The answer should be every line below, retyped exactly.

*Excerpted records:*
========================

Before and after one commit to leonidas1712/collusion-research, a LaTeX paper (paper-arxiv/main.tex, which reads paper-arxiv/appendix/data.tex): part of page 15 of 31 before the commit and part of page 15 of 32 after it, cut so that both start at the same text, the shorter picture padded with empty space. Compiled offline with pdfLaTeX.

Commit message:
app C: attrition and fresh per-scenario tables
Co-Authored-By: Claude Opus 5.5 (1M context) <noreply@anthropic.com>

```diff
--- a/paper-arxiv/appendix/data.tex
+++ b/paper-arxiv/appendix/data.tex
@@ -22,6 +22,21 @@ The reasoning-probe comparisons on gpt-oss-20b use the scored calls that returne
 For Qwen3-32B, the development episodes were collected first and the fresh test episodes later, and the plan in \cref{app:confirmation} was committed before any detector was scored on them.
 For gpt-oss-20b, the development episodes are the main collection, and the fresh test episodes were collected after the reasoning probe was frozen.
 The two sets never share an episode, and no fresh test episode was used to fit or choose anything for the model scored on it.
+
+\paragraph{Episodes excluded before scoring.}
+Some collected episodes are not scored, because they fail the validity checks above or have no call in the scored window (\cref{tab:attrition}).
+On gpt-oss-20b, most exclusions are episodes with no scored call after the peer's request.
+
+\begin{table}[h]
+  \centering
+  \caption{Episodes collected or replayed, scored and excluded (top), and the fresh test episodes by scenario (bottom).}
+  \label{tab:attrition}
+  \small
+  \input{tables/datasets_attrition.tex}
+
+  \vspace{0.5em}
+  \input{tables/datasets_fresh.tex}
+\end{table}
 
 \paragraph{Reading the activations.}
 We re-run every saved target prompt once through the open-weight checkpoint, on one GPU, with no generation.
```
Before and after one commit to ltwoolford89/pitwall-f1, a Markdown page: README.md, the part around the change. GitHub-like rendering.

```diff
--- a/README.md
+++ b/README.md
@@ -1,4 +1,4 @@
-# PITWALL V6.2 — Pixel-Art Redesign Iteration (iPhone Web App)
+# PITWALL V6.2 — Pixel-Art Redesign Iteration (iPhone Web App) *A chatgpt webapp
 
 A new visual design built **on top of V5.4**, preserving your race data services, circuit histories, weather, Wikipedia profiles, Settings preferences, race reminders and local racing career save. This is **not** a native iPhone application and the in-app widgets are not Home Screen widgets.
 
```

========================

*Result of this task:*
Before and after one commit to leonidas1712/collusion-research, a LaTeX paper (paper-arxiv/main.tex, which reads paper-arxiv/appendix/data.tex): part of page 15 of 31 before the commit and part of page 15 of 32 after it, cut so that both start at the same text, the shorter picture padded with empty space. Compiled offline with pdfLaTeX.

Commit message:
app C: attrition and fresh per-scenario tables
Co-Authored-By: Claude Opus 5.5 (1M context) <noreply@anthropic.com>

```diff
--- a/paper-arxiv/appendix/data.tex
+++ b/paper-arxiv/appendix/data.tex
@@ -22,6 +22,21 @@ The reasoning-probe comparisons on gpt-oss-20b use the scored calls that returne
 For Qwen3-32B, the development episodes were collected first and the fresh test episodes later, and the plan in \cref{app:confirmation} was committed before any detector was scored on them.
 For gpt-oss-20b, the development episodes are the main collection, and the fresh test episodes were collected after the reasoning probe was frozen.
 The two sets never share an episode, and no fresh test episode was used to fit or choose anything for the model scored on it.
+
+\paragraph{Episodes excluded before scoring.}
+Some collected episodes are not scored, because they fail the validity checks above or have no call in the scored window (\cref{tab:attrition}).
+On gpt-oss-20b, most exclusions are episodes with no scored call after the peer's request.
+
+\begin{table}[h]
+  \centering
+  \caption{Episodes collected or replayed, scored and excluded (top), and the fresh test episodes by scenario (bottom).}
+  \label{tab:attrition}
+  \small
+  \input{tables/datasets_attrition.tex}
+
+  \vspace{0.5em}
+  \input{tables/datasets_fresh.tex}
+\end{table}
 
 \paragraph{Reading the activations.}
 We re-run every saved target prompt once through the open-weight checkpoint, on one GPU, with no generation.
```
Before and after one commit to ltwoolford89/pitwall-f1, a Markdown page: README.md, the part around the change. GitHub-like rendering.

```diff
--- a/README.md
+++ b/README.md
@@ -1,4 +1,4 @@
-# PITWALL V6.2 — Pixel-Art Redesign Iteration (iPhone Web App)
+# PITWALL V6.2 — Pixel-Art Redesign Iteration (iPhone Web App) *A chatgpt webapp
 
 A new visual design built **on top of V5.4**, preserving your race data services, circuit histories, weather, Wikipedia profiles, Settings preferences, race reminders and local racing career save. This is **not** a native iPhone application and the in-app widgets are not Home Screen widgets.
 
```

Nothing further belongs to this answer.